In the first 30 days since the drone registration requirement went public, the FAA has announced about 300,000 drones were registered in the US. To help encourage drone owners to register, the FAA had offered to wave the $5 registration fee for the first month, perhaps leading to the very high number of registrations. New registrations pour in regularly.
The FAA announced the successful registrations on Friday, with US Transportation Secretary Anthony Foxx saying, “I am pleased the public responded to our call to register. The National Airspace System is a great resource and all users of it, including UAS users, are responsible for keeping it safe.”

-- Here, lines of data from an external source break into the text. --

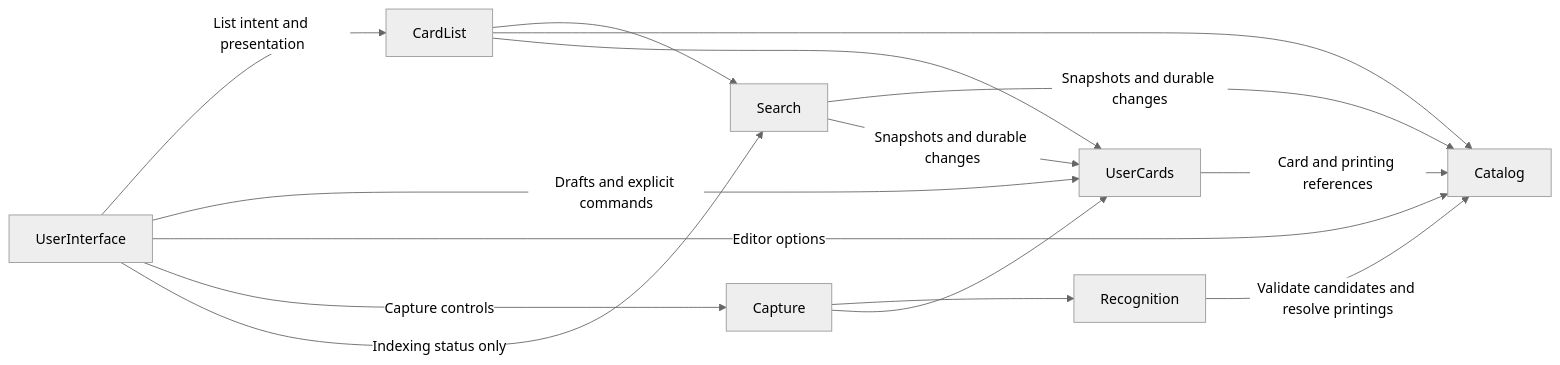
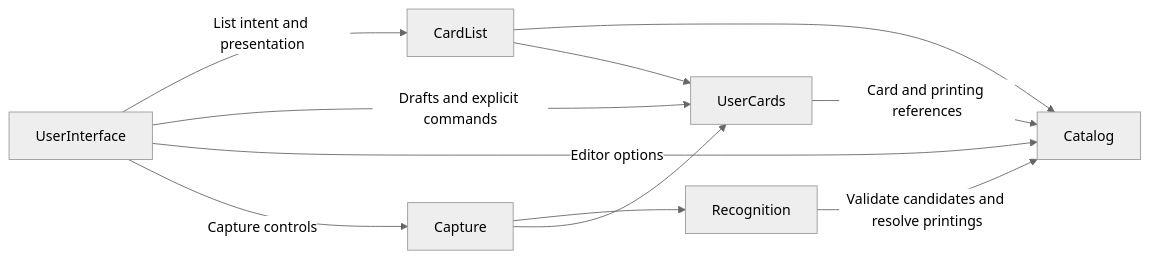
The diagram in docs/architecture.md (saintiago/magic-collection-keeper), drawn with Mermaid (neutral theme) before and after one commit. The commit also changed other lines of this file and 21 other files, not shown here.

````diff
--- a/docs/architecture.md
+++ b/docs/architecture.md
@@ -27,17 +26,13 @@
 ```mermaid
 flowchart LR
     UI[UserInterface] -->|List intent and presentation| CardList
     UI -->|Drafts and explicit commands| UserCards
     UI -->|Editor options| Catalog
     UI -->|Capture controls| Capture
-    UI -->|Indexing status only| Search
-    CardList --> Search
     CardList --> Catalog
     CardList --> UserCards
     Capture --> Recognition
     Capture --> UserCards
-    Search -->|Snapshots and durable changes| Catalog
-    Search -->|Snapshots and durable changes| UserCards
     Recognition -->|Validate candidates and resolve printings| Catalog
     UserCards -->|Card and printing references| Catalog
 ```
````
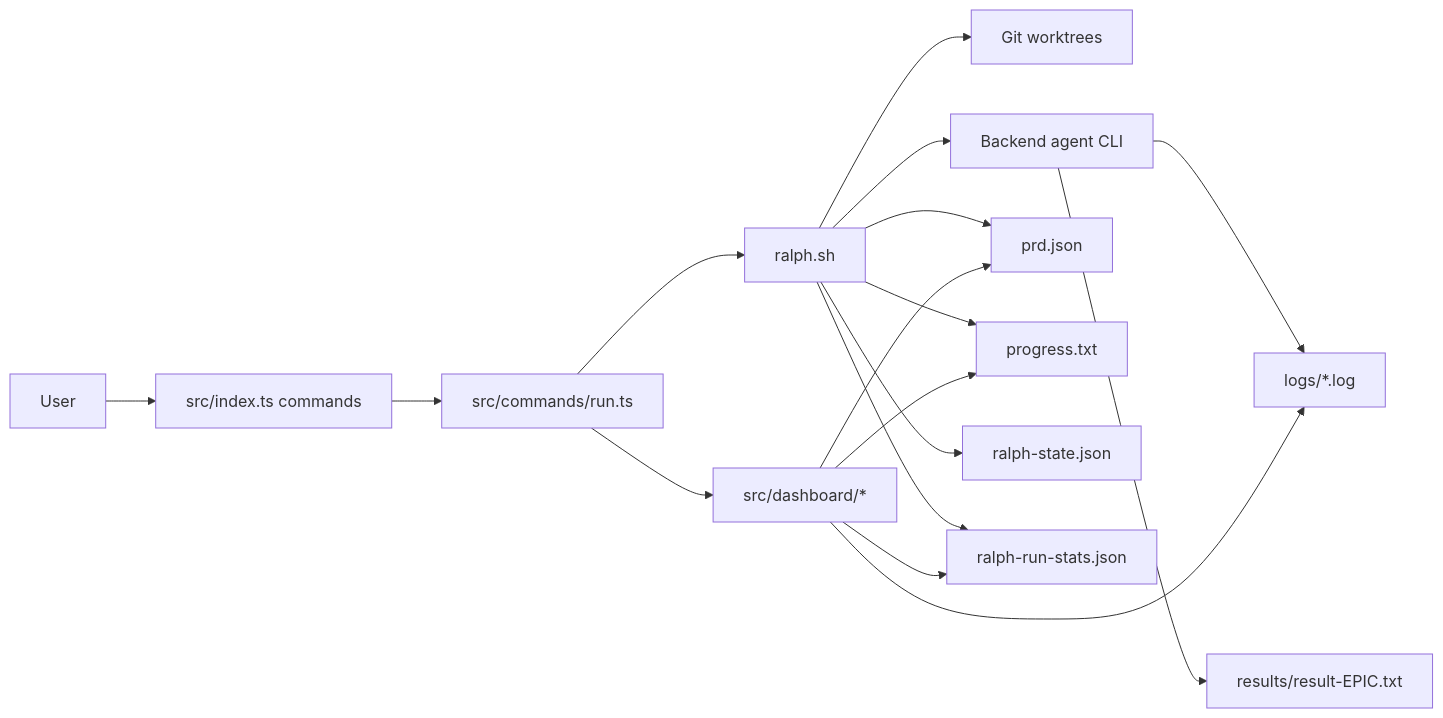
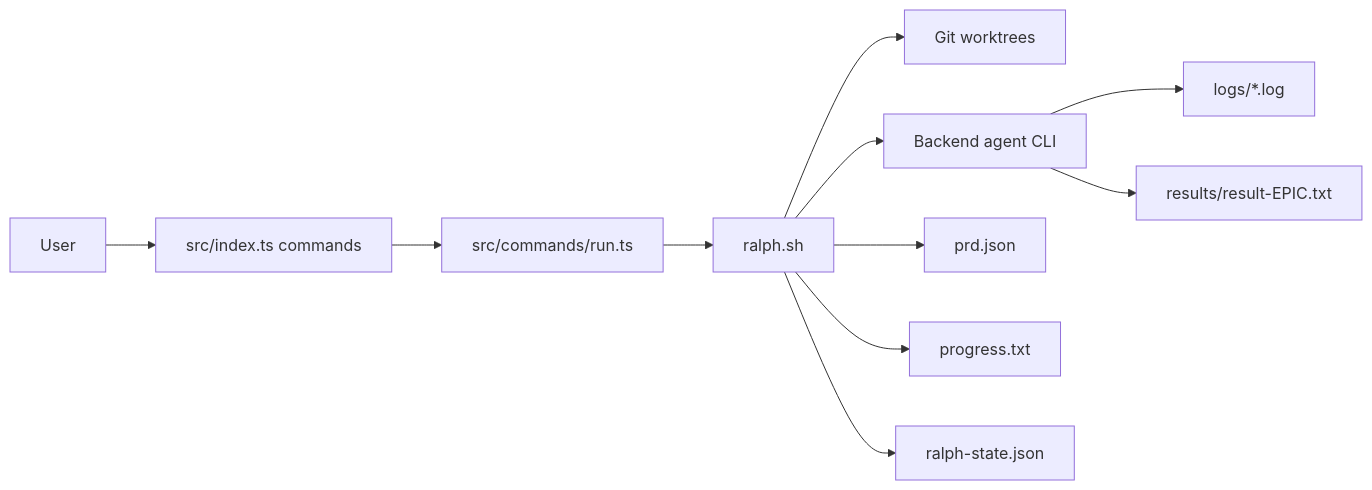
Before and after one commit to tuansondinh/ralph-teams: the diagram in architecture.md, drawn with Mermaid. The commit also changed other lines of this file and 51 other files, not shown here.

````diff
--- a/architecture.md
+++ b/architecture.md
@@ -25,19 +25,13 @@
 ```mermaid
 flowchart LR
     U[User] --> CLI[src/index.ts commands]
     CLI --> RUN[src/commands/run.ts]
     RUN --> SH[ralph.sh]
     SH --> WT[Git worktrees]
     SH --> AGENTS[Backend agent CLI]
     AGENTS --> LOGS[logs/*.log]
     AGENTS --> RESULT[results/result-EPIC.txt]
     SH --> PRD[prd.json]
     SH --> PROGRESS[progress.txt]
     SH --> STATE[ralph-state.json]
-    SH --> STATS[ralph-run-stats.json]
-    RUN --> DASH[src/dashboard/*]
-    DASH --> PRD
-    DASH --> PROGRESS
-    DASH --> LOGS
-    DASH --> STATS
 ```
````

The registration requirement applies to recreational and hobby drones that are heavier than .55lbs but lighter than 55lbs, and it went into effect right before Christmas. Now that it is live, drone owners with applicable UAVs are required to register before they can fly, and must provide basic personal information — the privacy of which has been called into question.
The FAA is working now on creating a separate registration system that will be for non-model UAVs, including commercial drones. Once completed, registrations are effective for three years, and a certificate is issued with a registration number that must be presented on the drone.